Change listing data
>>>>

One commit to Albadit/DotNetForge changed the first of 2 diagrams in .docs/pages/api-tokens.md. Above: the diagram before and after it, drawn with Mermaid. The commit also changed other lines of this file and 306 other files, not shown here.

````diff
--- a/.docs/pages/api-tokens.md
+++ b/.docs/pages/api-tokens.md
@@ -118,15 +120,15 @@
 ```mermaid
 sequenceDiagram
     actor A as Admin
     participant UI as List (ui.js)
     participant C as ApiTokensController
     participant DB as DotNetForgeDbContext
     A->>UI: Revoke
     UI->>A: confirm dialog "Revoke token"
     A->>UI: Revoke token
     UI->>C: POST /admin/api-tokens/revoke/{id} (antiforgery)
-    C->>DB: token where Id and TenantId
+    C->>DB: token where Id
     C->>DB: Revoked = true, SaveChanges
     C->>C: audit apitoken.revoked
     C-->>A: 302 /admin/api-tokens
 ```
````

<<<<
>>>>

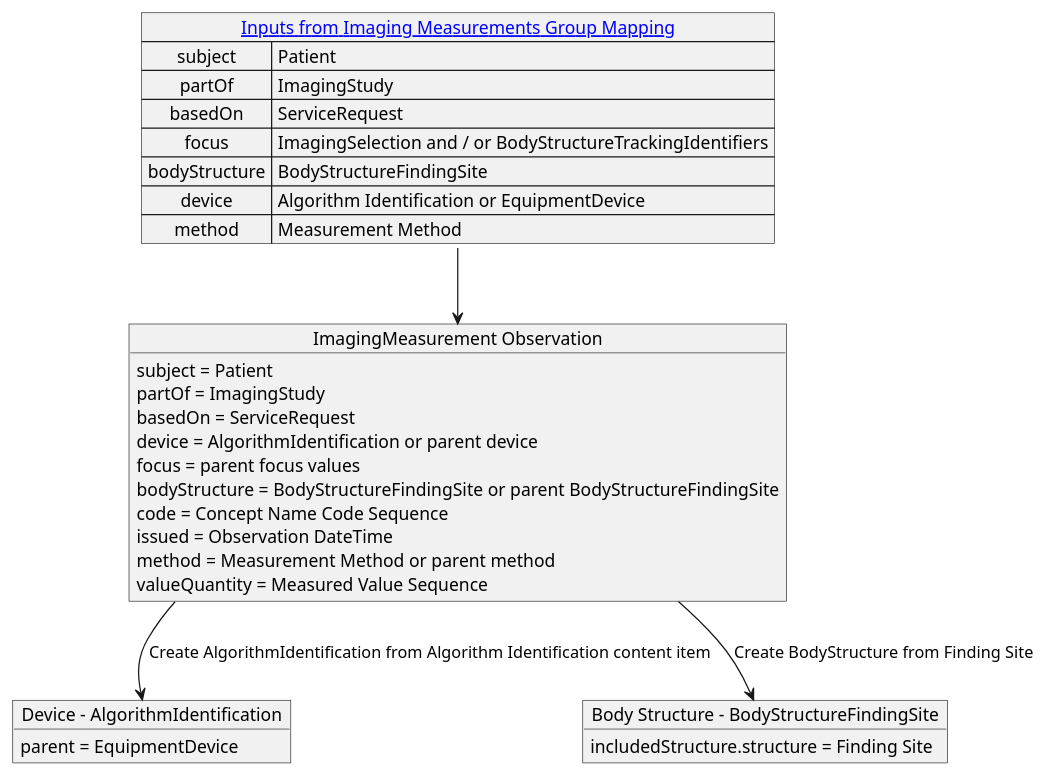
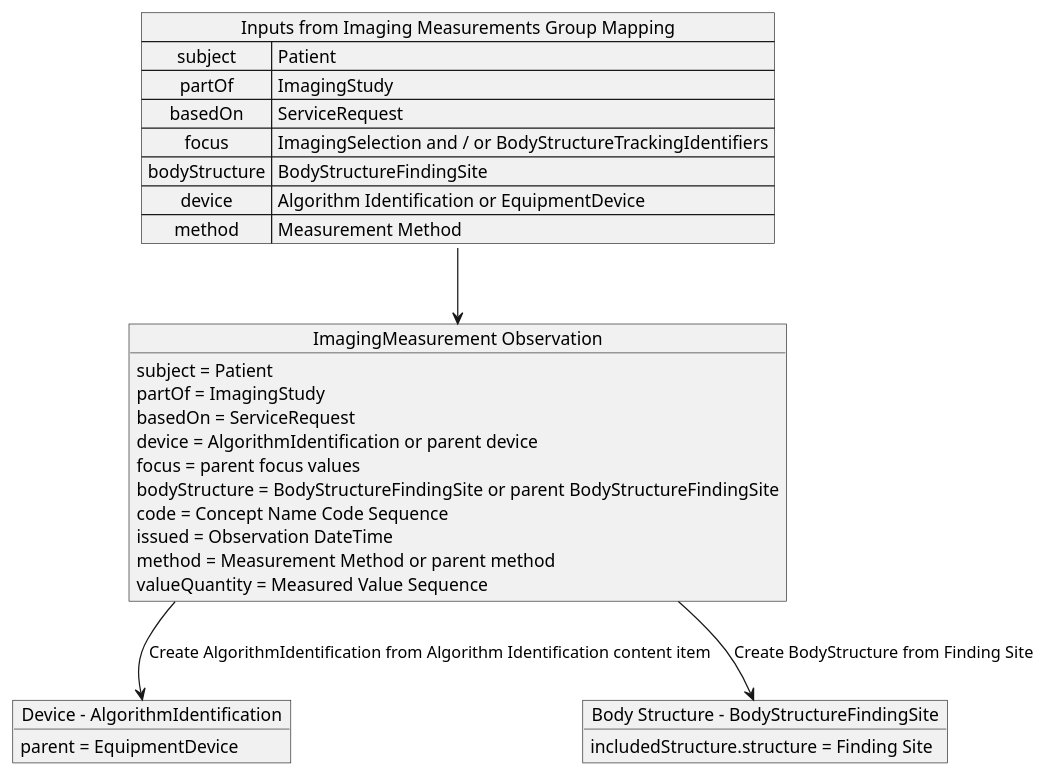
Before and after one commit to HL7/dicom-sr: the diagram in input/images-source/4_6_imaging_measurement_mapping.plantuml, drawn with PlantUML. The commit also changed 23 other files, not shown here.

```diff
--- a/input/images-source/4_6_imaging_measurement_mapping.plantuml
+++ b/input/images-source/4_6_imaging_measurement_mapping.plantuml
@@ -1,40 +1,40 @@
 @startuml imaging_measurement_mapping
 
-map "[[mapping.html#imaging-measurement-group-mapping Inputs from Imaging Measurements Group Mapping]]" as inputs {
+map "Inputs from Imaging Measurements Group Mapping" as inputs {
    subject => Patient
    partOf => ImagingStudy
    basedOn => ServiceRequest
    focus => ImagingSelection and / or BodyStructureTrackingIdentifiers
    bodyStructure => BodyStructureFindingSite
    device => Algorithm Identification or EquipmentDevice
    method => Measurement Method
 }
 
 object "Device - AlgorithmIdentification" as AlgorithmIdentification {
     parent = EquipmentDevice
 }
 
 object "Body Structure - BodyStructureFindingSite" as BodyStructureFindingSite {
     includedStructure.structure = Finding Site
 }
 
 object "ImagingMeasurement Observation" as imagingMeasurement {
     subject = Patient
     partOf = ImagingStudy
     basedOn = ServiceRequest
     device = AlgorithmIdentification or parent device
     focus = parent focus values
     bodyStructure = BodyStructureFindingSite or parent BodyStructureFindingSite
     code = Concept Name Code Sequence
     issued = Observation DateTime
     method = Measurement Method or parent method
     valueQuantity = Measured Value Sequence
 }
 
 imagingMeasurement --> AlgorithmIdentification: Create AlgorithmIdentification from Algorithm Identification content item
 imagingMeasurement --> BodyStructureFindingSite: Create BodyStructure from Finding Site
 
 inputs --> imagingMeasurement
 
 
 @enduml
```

<<<<
>>>>

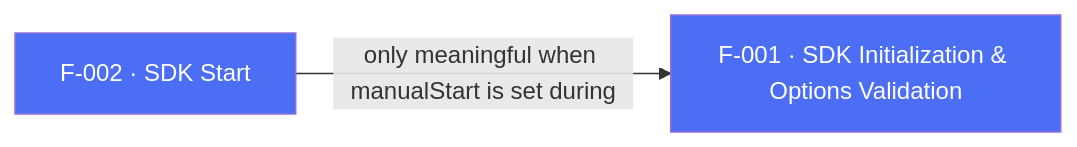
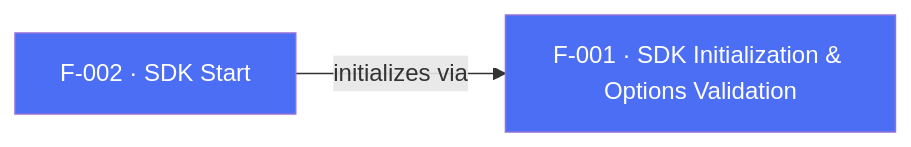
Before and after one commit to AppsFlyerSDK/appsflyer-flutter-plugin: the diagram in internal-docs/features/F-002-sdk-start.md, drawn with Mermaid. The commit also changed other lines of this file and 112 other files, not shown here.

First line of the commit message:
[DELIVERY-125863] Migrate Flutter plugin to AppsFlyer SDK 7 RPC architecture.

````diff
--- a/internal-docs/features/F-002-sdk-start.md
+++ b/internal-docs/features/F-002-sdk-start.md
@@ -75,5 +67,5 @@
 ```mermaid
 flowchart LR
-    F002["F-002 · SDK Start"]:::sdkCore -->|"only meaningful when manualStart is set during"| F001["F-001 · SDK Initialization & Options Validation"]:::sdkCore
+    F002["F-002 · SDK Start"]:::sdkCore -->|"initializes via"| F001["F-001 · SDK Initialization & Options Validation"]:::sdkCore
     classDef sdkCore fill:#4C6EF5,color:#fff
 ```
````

<<<<

• _THE PROBLEM_
Please count up the lines above that include the string "imagingMeasurement" and respond with the total alone.

• _ANSWER TO THIS PROBLEM_
4